Deidria Davis said the only time she really sees police officers in her Overtown neighborhood is when they are responding to a call — often, a shooting.
“We want to see more of them around,” Davis said Wednesday during a forum put on by Miami-Dade County’s Community Relations Board, meant to enhance trust and reduce tension between police and residents.
The meeting, held at the University of Miami Life Science and Technology Park, addressed what the board is calling the “most pressing community relations priority in Miami-Dade.” It is one in a series of five that will be used to develop better guidelines for police and community relationships.
“Information can cause transformation,” chairman Walter T. Richardson said after the three-hour session.
While some community members attended — airing concerns about the way police-involved shootings are handled and how victims are treated — there was an abundance of top brass from municipalities across the county, including Miami Beach, Key Biscayne, Miami-Dade and the city of Miami.
Rodolfo Llanes, the Miami Police Department’s new police chief, addressed Davis’ concerns, saying one of his goals is to beef up community policing, redeploying some the department’s nearly 1,100 officers to beats.
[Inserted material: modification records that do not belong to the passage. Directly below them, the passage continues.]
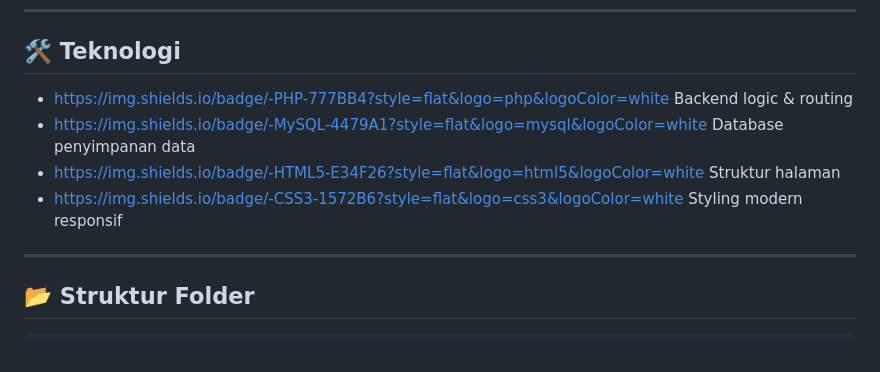
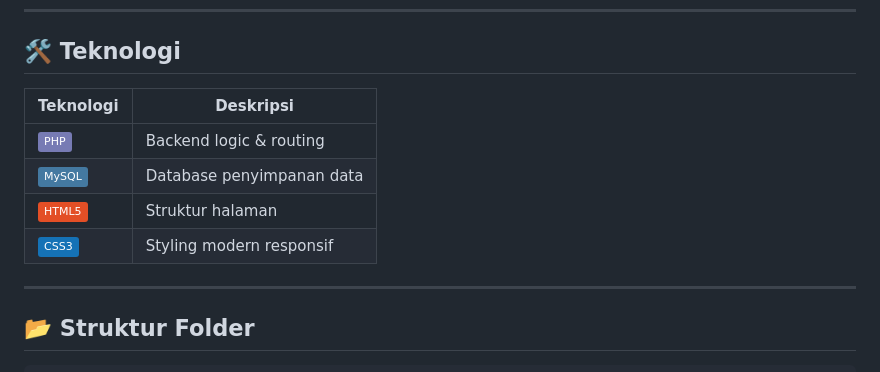
Before and after one commit to risnandi-commits/Sistem-Perpustakaan-php, a Markdown page: README.md, the part around one of its changes. GitHub-like rendering; badges without logos.

Commit message:
Refactor technology section in README to table format
Updated technology section to use a table format with descriptions for each technology.

```diff
--- a/README.md
+++ b/README.md
@@ -133,10 +133,12 @@ erDiagram
 
 ## 🛠️ Teknologi
 
-- https://img.shields.io/badge/-PHP-777BB4?style=flat&logo=php&logoColor=white Backend logic & routing
-- https://img.shields.io/badge/-MySQL-4479A1?style=flat&logo=mysql&logoColor=white Database penyimpanan data
-- https://img.shields.io/badge/-HTML5-E34F26?style=flat&logo=html5&logoColor=white Struktur halaman
-- https://img.shields.io/badge/-CSS3-1572B6?style=flat&logo=css3&logoColor=white Styling modern responsif
+| Teknologi | Deskripsi |
+|-----------|-----------|
+| ![PHP](https://img.shields.io/badge/-PHP-777BB4?style=flat&logo=php&logoColor=white) | Backend logic & routing |
+| ![MySQL](https://img.shields.io/badge/-MySQL-4479A1?style=flat&logo=mysql&logoColor=white) | Database penyimpanan data |
+| ![HTML5](https://img.shields.io/badge/-HTML5-E34F26?style=flat&logo=html5&logoColor=white) | Struktur halaman |
+| ![CSS3](https://img.shields.io/badge/-CSS3-1572B6?style=flat&logo=css3&logoColor=white) | Styling modern responsif |
 
 ---
 
```
Also changed, not shown: other parts of README.md (+1 -1 lines).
“The concept is to have more accountability,” he said, explaining that officers will be responsible for smaller slices of the city. “That way the residents know who to turn to when there is a problem.”
In the past few months, strained community relations gained visibility as locals joined a swell of demonstrations across the country denouncing police violence against African-Americans.
Dozens took to downtown Miami in December, blocking intersections and major thoroughfares during the crowded Art Basel festival, chanting “No justice, no peace” and “Hands up, don’t shoot.”
The protests emerged after a New York grand jury declined to indict a city police officer in the chokehold death of 43-year-old Eric Garner, and a Missouri grand jury decided not to indict former Ferguson police officer Darren Wilson in the shooting death of 18-year-old Michael Brown.
Recently, a group protested at North Miami Beach City Hall after learning the department had been using pictures of black men for sniper training. The city has since discontinued the practice and is using an outside agency to investigate.
North Miami Beach Deputy City Attorney Dotie Joseph addressed the issue at the hearing, saying the city “siezed the opportunity to address a lot of the issues” that had been discussed.
What: The Community Relations Board will hold two more forums on enhancing trust and reducing tensions between the police and the residents.
When and where: 5-8 p.m. Feb. 11 at North-Dade Regional Library, 2455 NW 183rd St. in Miami and from 5-8 p.m. Feb. 26 at West Kendall Regional Library, 10201 Hammocks Blvd., Miami.
For information: Contact the CRB at 305-375-1406 or CommunityRelations@miamidade.gov, or go to www.miamidade.gov/advocacy.